Center for Wooden Boats on Lake Union
The Center for Wooden Boats on Lake Union allows you to step back in time. In the late 1800s and early 1900s, there were boathouses (also known as liveries) all over Seattle. People could rent boats and take them around area lakes for transportation or entertainment. As technology started to advance, and street cars and public transportation grew, the need for boathouses disappeared, leaving them high and dry.
Today, the Center for Wooden Boats keeps that boathouse tradition alive in Seattle. Located in Lake Union Park (1010 Valley Street), the museum (which is free to the public — although a donation is suggested) is home to more than 170 wooden vessels, which represent a wide variety of hull designs, sailing rigs, construction techniques and more. Every boat on display at the Center for Wooden Boats has a sign loaded with information, so you can learn all about the historic vessels.
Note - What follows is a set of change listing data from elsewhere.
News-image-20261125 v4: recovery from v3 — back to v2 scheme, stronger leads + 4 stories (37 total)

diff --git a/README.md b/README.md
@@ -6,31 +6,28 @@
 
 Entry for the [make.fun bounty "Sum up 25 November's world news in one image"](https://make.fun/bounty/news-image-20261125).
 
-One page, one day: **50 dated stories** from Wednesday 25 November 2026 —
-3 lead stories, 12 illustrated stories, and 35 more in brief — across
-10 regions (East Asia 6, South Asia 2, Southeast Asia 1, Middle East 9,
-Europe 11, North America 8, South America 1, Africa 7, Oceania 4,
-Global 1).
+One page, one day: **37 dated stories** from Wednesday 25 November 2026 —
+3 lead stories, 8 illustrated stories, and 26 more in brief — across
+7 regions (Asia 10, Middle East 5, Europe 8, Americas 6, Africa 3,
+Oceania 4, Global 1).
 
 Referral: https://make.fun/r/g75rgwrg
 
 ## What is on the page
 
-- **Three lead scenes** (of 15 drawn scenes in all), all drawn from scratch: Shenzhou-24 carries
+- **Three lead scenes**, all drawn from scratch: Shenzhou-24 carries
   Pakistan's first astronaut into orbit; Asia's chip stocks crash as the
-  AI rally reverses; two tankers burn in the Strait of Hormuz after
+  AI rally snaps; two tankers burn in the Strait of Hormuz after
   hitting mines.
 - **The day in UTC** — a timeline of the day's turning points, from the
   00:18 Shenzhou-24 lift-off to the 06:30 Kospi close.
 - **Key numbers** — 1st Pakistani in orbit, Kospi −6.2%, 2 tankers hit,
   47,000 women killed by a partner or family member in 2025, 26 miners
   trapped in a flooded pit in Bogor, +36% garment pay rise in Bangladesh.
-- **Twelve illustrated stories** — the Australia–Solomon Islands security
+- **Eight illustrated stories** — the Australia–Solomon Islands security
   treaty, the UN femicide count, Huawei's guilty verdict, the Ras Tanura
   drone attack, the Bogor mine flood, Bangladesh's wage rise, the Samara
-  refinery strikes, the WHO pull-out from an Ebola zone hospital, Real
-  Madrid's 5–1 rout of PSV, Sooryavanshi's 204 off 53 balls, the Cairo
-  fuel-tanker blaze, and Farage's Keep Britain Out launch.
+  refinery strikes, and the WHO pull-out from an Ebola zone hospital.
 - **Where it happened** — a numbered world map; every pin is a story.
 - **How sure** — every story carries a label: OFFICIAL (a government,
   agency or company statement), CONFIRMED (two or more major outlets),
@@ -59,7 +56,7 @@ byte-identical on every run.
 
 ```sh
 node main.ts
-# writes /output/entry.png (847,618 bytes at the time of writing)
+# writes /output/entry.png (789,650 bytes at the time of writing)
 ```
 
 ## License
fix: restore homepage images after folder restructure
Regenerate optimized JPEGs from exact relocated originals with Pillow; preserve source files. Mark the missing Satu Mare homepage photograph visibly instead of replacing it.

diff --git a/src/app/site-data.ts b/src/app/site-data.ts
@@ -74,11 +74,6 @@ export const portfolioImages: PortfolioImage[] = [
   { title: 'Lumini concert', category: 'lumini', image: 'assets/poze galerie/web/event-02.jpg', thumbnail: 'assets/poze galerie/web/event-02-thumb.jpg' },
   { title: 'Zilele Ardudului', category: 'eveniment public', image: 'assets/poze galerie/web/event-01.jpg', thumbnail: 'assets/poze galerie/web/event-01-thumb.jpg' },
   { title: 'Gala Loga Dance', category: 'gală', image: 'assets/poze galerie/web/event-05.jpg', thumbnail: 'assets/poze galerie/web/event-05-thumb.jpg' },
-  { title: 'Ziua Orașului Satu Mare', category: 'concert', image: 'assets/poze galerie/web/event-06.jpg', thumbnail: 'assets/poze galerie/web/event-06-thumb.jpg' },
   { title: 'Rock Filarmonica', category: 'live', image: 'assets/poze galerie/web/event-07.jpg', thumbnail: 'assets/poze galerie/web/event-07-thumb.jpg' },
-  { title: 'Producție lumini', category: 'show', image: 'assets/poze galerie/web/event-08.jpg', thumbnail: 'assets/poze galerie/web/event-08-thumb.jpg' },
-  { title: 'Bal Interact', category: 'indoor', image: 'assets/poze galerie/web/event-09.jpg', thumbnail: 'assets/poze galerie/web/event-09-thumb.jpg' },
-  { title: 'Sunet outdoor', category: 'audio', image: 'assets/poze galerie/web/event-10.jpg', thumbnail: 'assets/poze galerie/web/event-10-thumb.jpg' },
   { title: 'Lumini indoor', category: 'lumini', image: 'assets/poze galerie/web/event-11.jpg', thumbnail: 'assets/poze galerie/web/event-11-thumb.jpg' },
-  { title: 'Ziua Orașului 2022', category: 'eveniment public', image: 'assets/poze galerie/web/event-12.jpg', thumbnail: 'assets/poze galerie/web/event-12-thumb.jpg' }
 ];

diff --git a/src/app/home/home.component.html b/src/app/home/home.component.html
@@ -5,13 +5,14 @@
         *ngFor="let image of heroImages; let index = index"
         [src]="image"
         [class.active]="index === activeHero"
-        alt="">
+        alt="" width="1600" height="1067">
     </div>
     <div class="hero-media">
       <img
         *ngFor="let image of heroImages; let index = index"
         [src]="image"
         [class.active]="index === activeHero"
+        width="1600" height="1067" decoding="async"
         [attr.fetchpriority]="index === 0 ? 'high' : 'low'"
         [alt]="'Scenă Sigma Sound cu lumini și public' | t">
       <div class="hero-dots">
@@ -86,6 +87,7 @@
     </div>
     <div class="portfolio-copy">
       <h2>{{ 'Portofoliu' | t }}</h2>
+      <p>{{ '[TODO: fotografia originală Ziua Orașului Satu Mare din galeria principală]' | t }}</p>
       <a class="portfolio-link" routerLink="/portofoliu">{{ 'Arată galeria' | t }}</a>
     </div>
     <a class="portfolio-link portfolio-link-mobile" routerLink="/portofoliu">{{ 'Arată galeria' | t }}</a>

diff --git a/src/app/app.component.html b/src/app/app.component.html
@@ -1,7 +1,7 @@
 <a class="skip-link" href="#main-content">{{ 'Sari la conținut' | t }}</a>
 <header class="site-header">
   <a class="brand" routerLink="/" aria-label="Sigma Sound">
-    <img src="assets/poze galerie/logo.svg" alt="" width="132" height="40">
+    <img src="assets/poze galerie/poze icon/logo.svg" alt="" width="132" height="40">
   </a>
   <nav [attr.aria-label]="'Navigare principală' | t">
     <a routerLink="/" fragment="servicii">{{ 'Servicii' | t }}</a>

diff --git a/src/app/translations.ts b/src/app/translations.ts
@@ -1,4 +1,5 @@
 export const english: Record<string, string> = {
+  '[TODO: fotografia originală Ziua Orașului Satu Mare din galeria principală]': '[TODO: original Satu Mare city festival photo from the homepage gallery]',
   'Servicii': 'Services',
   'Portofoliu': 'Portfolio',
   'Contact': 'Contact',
An informational sign is awesome, but the Center for Wooden Boats is about much more than that. According to the museum’s pamphlet, “the value of a museum is not the collection it displays, but how the collection affects its visitors. We believe in preserving our maritime heritage by passing on maritime heritage skills.”
Founded in 1976, the Center for Wooden Boats is a hands-on historic small craft museum. You can take a boat-building workshop, learn how to sail, rent classic boats for rowing or sailing, or just casually stroll the docks. The Center for Wooden Boats also offers FREE rides on the museum’s sailboats and its 100-year-old steamboat every Sunday and during the museum’s Wooden Boat Festival annually on 4th of July weekend.
On top of the vessels at the Center for Wooden Boats, there are also much larger ships on display next door at the Northwest Seaport Maritime Heritage Museum (it’s practically connected to the Center for Wooden Boats). You can see the historic Fireboat Duwamish (built in 1909), the beautiful steamship Victoria V (built in 1921), the fishing troller Twilight (built in 1933) and many more vintage vessels. Tove and I even had a chance to tour the tugboat Arthur Foss, which is one of the oldest wooden-hulled tugboats in the United States (built in 1889).
Maritime heritage comes to life at the Center for Wooden Boats. Even if you don’t know a lick about boats, the museum is a nice place to spend a sunny day in Seattle. We didn’t rent a boat when we were there (we will soon though), but many other people were throwing on life vests and getting ready for an awesome day on the lake.
We suggest taking the time to check out the Center for Wooden Boats and the Northwest Seaport Maritime Heritage Museum. They’re free, educational and fun. You can’t ask for much more than that in Seattle.
Have you ever visited the Center for Wooden Boats on Lake Union? What did you think of it? We’d love to hear from you! Please leave a comment below, or connect with us on Twitter, Facebook and Google+. Don’t forget to also check out Seattle Bloggers for more fun attractions in the Emerald City!